Cultivate your communication skills.
You must learn how to communicate in person, on the phone, and yes, even by email. Digital communication is not going anywhere, so it’s best you learn proper email etiquette and grammar and how your words can reflect your tone—choose them wisely.
Remember that the only person you should be competing with is the human you were yesterday.
There’s an adage that says that “comparison is the thief of joy”—and I’d add that competition can be that thief, too. Spending time and energy focusing on the accomplishments, happiness, and lives of other people does nothing to further your own. Their achievement of the things you so desperately desire is not a sign that there is no longer joy left for you but a reminder that good things are possible. So stop obsessing over what they have and how they live and instead worry about how you can be better than you were yesterday and the day before that.
Drink more water.
Drink a glass of water before you have your tea, or before you have your coffee, or before you guzzle whatever smoothie you have waiting for you. Hydration is a great way to maintain your physical health and keep you staying focused—but sometimes, drinking the proper amount of water is tedious. If you start drinking water the first thing in the morning, eventually, it’ll become second nature.
Give yourself the grace to try—and then fail and get back up again.

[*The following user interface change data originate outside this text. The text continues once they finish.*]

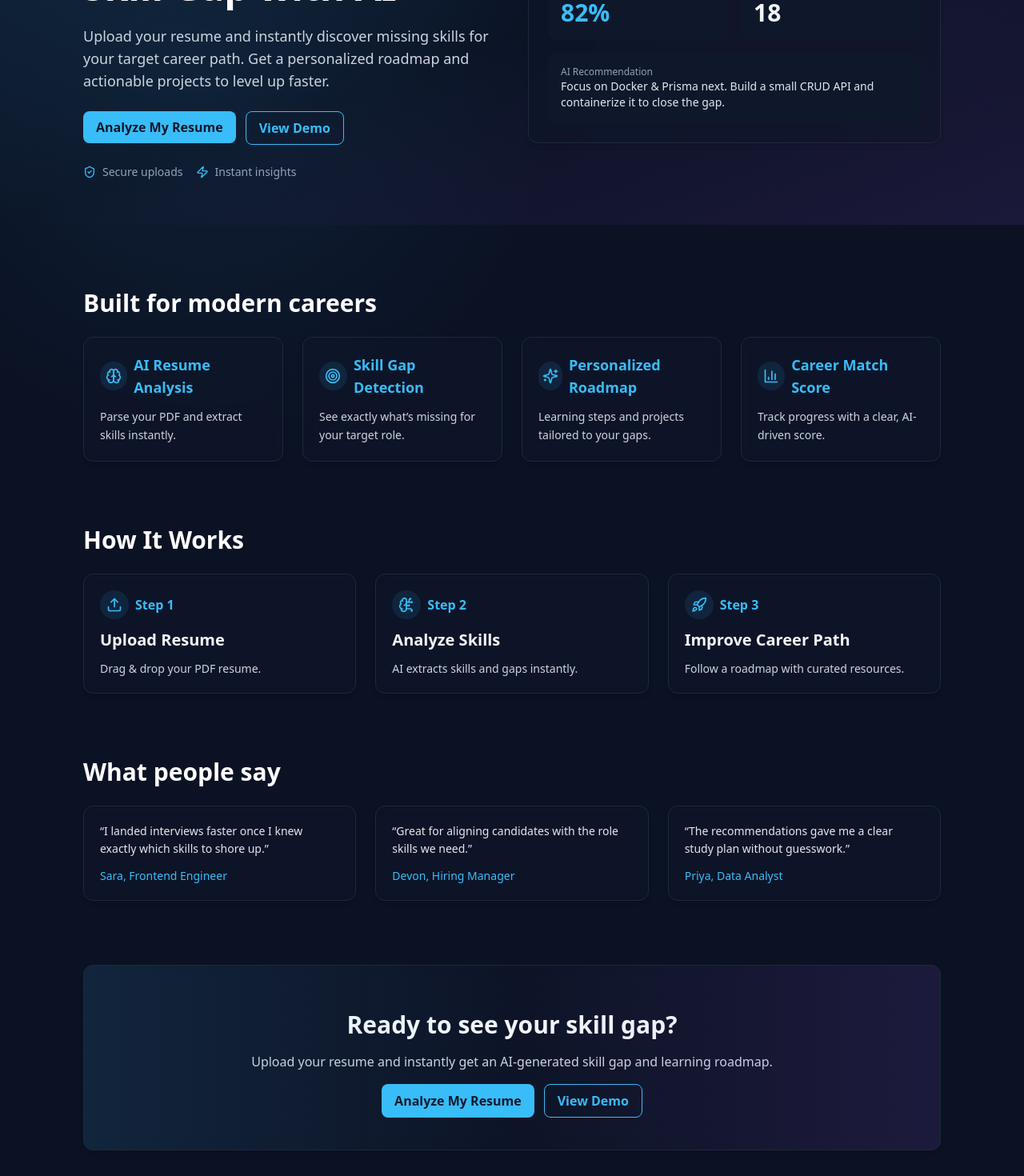
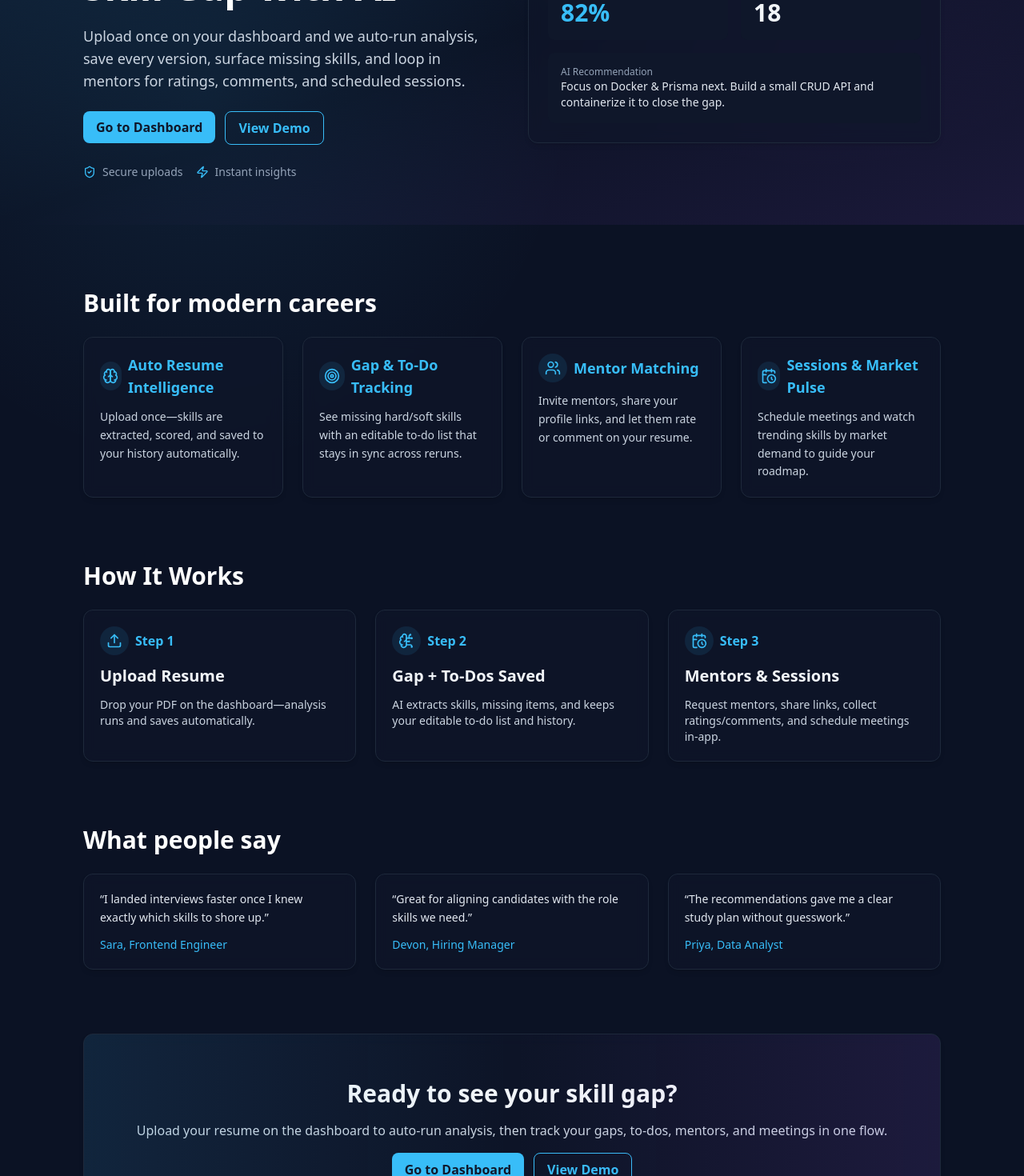
Before and after one commit to CodedGrimoire/skillbridge-frontend, a Next.js app: page / in a window 1280 px wide. Shown: the part 260-1730 px from the top of the page at 80% size. Built offline with nearby package versions, Linux system fonts and the light colour scheme; no server answers.

Commit message:
admin dashboard

```diff
--- a/src/app/admin/dashboard/page.tsx
+++ b/src/app/admin/dashboard/page.tsx
@@ -62,7 +62,8 @@ export default function AdminDashboardPage() {
 
   return (
     <AdminLayout title="Mentor Dashboard">
-      <div className="grid grid-cols-1 md:grid-cols-3 gap-4">
+      <div className="space-y-6">
+        <div className="grid grid-cols-1 md:grid-cols-3 gap-4">
         <StatCard label="Pending Requests" value={pending.length} />
         <StatCard label="Active Mentees" value={accepted.length} />
         <StatCard
@@ -71,9 +72,9 @@ export default function AdminDashboardPage() {
             profile?.rating ? `${profile.rating.toFixed(1)} ★ (${profile.reviewsCount ?? 0})` : "—"
           }
         />
-      </div>
+        </div>
 
-      <div className="grid lg:grid-cols-2 gap-6 mt-6">
+        <div className="grid lg:grid-cols-2 gap-6">
         <CardBlock title="Incoming Requests" subtitle="Respond to new mentees">
           {pending.length === 0 && <EmptyMsg text="No pending requests." />}
           {pending.map((r) => (
@@ -126,9 +127,9 @@ export default function AdminDashboardPage() {
             </div>
           ))}
         </CardBlock>
-      </div>
+        </div>
 
-      <CardBlock className="mt-6" title="Meetings" subtitle="Upcoming and past meetings">
+        <CardBlock title="Meetings" subtitle="Upcoming and past meetings">
         {meetings.length === 0 && <EmptyMsg text="No meetings scheduled." />}
         <div className="grid md:grid-cols-2 gap-3">
           {meetings.map((m) => (
@@ -140,9 +141,9 @@ export default function AdminDashboardPage() {
             </div>
           ))}
         </div>
-      </CardBlock>
+        </CardBlock>
 
-      <CardBlock className="mt-6" title="Jobseekers" subtitle="All users (role: USER)">
+        <CardBlock title="Jobseekers" subtitle="All users (role: USER)">
         {jobseekers.length === 0 && <EmptyMsg text="No jobseekers found." />}
         <div className="grid md:grid-cols-2 gap-3">
           {jobseekers.map((js) => (
@@ -163,7 +164,8 @@ export default function AdminDashboardPage() {
             </div>
           ))}
         </div>
-      </CardBlock>
+        </CardBlock>
+      </div>
     </AdminLayout>
   );
 }
--- a/src/app/admin/layout.tsx
+++ b/src/app/admin/layout.tsx
@@ -2,6 +2,7 @@
 
 import { useRequireAuth } from "../../hooks/useRequireAuth";
 import LoadingCard from "../../components/LoadingCard";
+import SectionContainer from "../../components/ui/SectionContainer";
 
 export default function AdminLayout({ children }: { children: React.ReactNode }) {
   const { loading, user } = useRequireAuth();
@@ -16,11 +17,11 @@ export default function AdminLayout({ children }: { children: React.ReactNode })
 
   if (user && user.role !== "ADMIN") {
     return (
-      <div className="max-w-5xl mx-auto px-4 py-12 text-red-300">
-        Admin access required. Please contact your administrator.
-      </div>
+      <SectionContainer className="py-12">
+        <div className="text-red-300">Admin access required. Please contact your administrator.</div>
+      </SectionContainer>
     );
   }
 
-  return <>{children}</>;
+  return <SectionContainer className="py-10 space-y-6">{children}</SectionContainer>;
 }
--- a/src/app/admin/mentorship/page.tsx
+++ b/src/app/admin/mentorship/page.tsx
@@ -102,7 +102,8 @@ export default function MentorshipAdminPage() {
 
   return (
     <AdminLayout title="Mentorship Requests">
-      <div className="max-w-6xl mx-auto grid lg:grid-cols-2 gap-6">
+      <div className="space-y-6">
+        <div className="grid lg:grid-cols-2 gap-6">
           <div className="bg-white dark:bg-gray-900 rounded-xl shadow p-6 space-y-3">
             <h2 className="text-xl font-semibold">Incoming Requests</h2>
             {requests.map((r) => (
@@ -245,6 +246,7 @@ export default function MentorshipAdminPage() {
               </div>
             )}
           </div>
+        </div>
 
         <div className="bg-white dark:bg-gray-900 rounded-xl shadow p-6 space-y-3">
           <h2 className="text-xl font-semibold">Meetings</h2>
--- a/src/app/admin/users/page.tsx
+++ b/src/app/admin/users/page.tsx
@@ -24,7 +24,7 @@ export default function AdminUsersPage() {
 
   return (
     <AdminLayout title="User List">
-      <div className="max-w-6xl mx-auto space-y-4">
+      <div className="space-y-6">
         <div className="bg-white dark:bg-gray-900 rounded-xl shadow p-5 space-y-3">
           <div className="flex flex-col md:flex-row md:items-center md:justify-between gap-3">
             <div>
--- a/src/app/layout.tsx
+++ b/src/app/layout.tsx
@@ -10,7 +10,7 @@ export const metadata: Metadata = {
 
 export default function RootLayout({ children }: { children: React.ReactNode }) {
   return (
-    <html lang="en" className="bg-slate-950">
+    <html lang="en" className="dark bg-slate-950">
       <body className="min-h-screen flex flex-col">
         <Navbar />
         <main className="flex-1">{children}</main>
--- a/src/app/page.tsx
+++ b/src/app/page.tsx
@@ -3,14 +3,14 @@
 import HeroSection from "../components/HeroSection";
 import FeatureSection from "../components/FeatureSection";
 import Link from "next/link";
-import { Upload, BrainCircuit, Rocket, Sparkles } from "lucide-react";
+import { Upload, BrainCircuit, CalendarClock } from "lucide-react";
 import SectionContainer from "../components/ui/SectionContainer";
 import Card from "../components/ui/Card";
 
 const steps = [
-  { title: "Upload Resume", desc: "Drag & drop your PDF resume.", icon: <Upload className="h-5 w-5" /> },
-  { title: "Analyze Skills", desc: "AI extracts skills and gaps instantly.", icon: <BrainCircuit className="h-5 w-5" /> },
-  { title: "Improve Career Path", desc: "Follow a roadmap with curated resources.", icon: <Rocket className="h-5 w-5" /> },
+  { title: "Upload Resume", desc: "Drop your PDF on the dashboard—analysis runs and saves automatically.", icon: <Upload className="h-5 w-5" /> },
+  { title: "Gap + To‑Dos Saved", desc: "AI extracts skills, missing items, and keeps your editable to‑do list and history.", icon: <BrainCircuit className="h-5 w-5" /> },
+  { title: "Mentors & Sessions", desc: "Request mentors, share links, collect ratings/comments, and schedule meetings in-app.", icon: <CalendarClock className="h-5 w-5" /> },
 ];
 
 const testimonials = [
@@ -79,11 +79,11 @@ export default function HomePage() {
           <div className="pointer-events-none absolute inset-0 bg-gradient-to-r from-accent/10 via-transparent to-accent2/10" />
           <h3 className="text-3xl font-semibold">Ready to see your skill gap?</h3>
           <p className="text-slate-300">
-            Upload your resume and instantly get an AI-generated skill gap and learning roadmap.
+            Upload your resume on the dashboard to auto-run analysis, then track your gaps, to-dos, mentors, and meetings in one flow.
           </p>
           <div className="flex justify-center gap-3">
-            <Link href="/upload" className="btn-primary">
-              Analyze My Resume
+            <Link href="/dashboard" className="btn-primary">
+              Go to Dashboard
             </Link>
             <Link href="/login" className="btn-secondary">
               View Demo
--- a/src/components/FeatureSection.tsx
+++ b/src/components/FeatureSection.tsx
@@ -1,11 +1,11 @@
 import Card from "./ui/Card";
-import { Brain, Target, Sparkles, BarChart3 } from "lucide-react";
+import { Brain, Target, Users, CalendarClock } from "lucide-react";
 
 const features = [
-  { title: "AI Resume Analysis", desc: "Parse your PDF and extract skills instantly.", icon: <Brain className="h-5 w-5" /> },
-  { title: "Skill Gap Detection", desc: "See exactly what’s missing for your target role.", icon: <Target className="h-5 w-5" /> },
-  { title: "Personalized Roadmap", desc: "Learning steps and projects tailored to your gaps.", icon: <Sparkles className="h-5 w-5" /> },
-  { title: "Career Match Score", desc: "Track progress with a clear, AI-driven score.", icon: <BarChart3 className="h-5 w-5" /> },
+  { title: "Auto Resume Intelligence", desc: "Upload once—skills are extracted, scored, and saved to your history automatically.", icon: <Brain className="h-5 w-5" /> },
+  { title: "Gap & To‑Do Tracking", desc: "See missing hard/soft skills with an editable to‑do list that stays in sync across reruns.", icon: <Target className="h-5 w-5" /> },
+  { title: "Mentor Matching", desc: "Invite mentors, share your profile links, and let them rate or comment on your resume.", icon: <Users className="h-5 w-5" /> },
+  { title: "Sessions & Market Pulse", desc: "Schedule meetings and watch trending skills by market demand to guide your roadmap.", icon: <CalendarClock className="h-5 w-5" /> },
 ];
 
 export default function FeatureSection() {
--- a/src/components/HeroSection.tsx
+++ b/src/components/HeroSection.tsx
@@ -16,12 +16,11 @@ export default function HeroSection() {
             Analyze Your Career Skill Gap with AI
           </h1>
           <p className="text-slate-300 text-lg">
-            Upload your resume and instantly discover missing skills for your target career path. Get a personalized
-            roadmap and actionable projects to level up faster.
+            Upload once on your dashboard and we auto-run analysis, save every version, surface missing skills, and loop in mentors for ratings, comments, and scheduled sessions.
           </p>
           <div className="flex flex-col sm:flex-row gap-3 justify-center lg:justify-start">
-            <Link href="/upload">
-              <Button>Analyze My Resume</Button>
+            <Link href="/dashboard">
+              <Button>Go to Dashboard</Button>
             </Link>
             <Link href="/login">
               <Button variant="secondary">View Demo</Button>
--- a/src/components/Navbar.tsx
+++ b/src/components/Navbar.tsx
@@ -18,9 +18,9 @@ export default function Navbar() {
   const navItems =
     user?.role === "ADMIN"
       ? [
+          { href: "/", label: "Home" },
           { href: "/admin/dashboard", label: "Dashboard" },
           { href: "/admin/users", label: "User List" },
-          { href: "/admin/job-skills", label: "Job Skill Set" },
         ]
       : [
           { href: "/", label: "Home" },
--- a/src/components/layout/AdminLayout.tsx
+++ b/src/components/layout/AdminLayout.tsx
@@ -1,7 +1,6 @@
 "use client";
 
 import { ReactNode, useEffect } from "react";
-import Topbar from "./Topbar";
 import { useAuth } from "../../hooks/useAuth";
 import { useRouter } from "next/navigation";
 
@@ -29,10 +28,5 @@ export default function AdminLayout({ title, children, onLogout }: Props) {
     );
   }
 
-  return (
-    <div className="min-h-screen bg-gray-50 dark:bg-gray-950 text-gray-900 dark:text-gray-100 flex flex-col">
-      <Topbar title={title} onLogout={onLogout} />
-      <main className="flex-1 px-4 md:px-8 py-6 max-w-6xl w-full mx-auto">{children}</main>
-    </div>
-  );
+  return <main className="flex-1 px-4 md:px-8 py-6 max-w-6xl w-full mx-auto">{children}</main>;
 }
--- a/src/components/ui/SectionContainer.tsx
+++ b/src/components/ui/SectionContainer.tsx
@@ -1,6 +1,13 @@
 import React from "react";
+import classNames from "classnames";
 
 // Keeps horizontal padding consistent across sections.
-export default function SectionContainer({ children }: { children: React.ReactNode }) {
-  return <section className="mx-auto max-w-6xl px-4 sm:px-8 md:px-10">{children}</section>;
+export default function SectionContainer({
+  children,
+  className = "",
+}: {
+  children: React.ReactNode;
+  className?: string;
+}) {
+  return <section className={classNames("mx-auto max-w-6xl px-4 sm:px-8 md:px-10", className)}>{children}</section>;
 }
```
Lines whose indentation alone changed are shown as unchanged.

Not every chance you take will work out the way you want. Not every problem you have will resolve itself in a nice, tiny bow. But do not let the fear of failure keep you from trying, for if you never try, you’ll never know.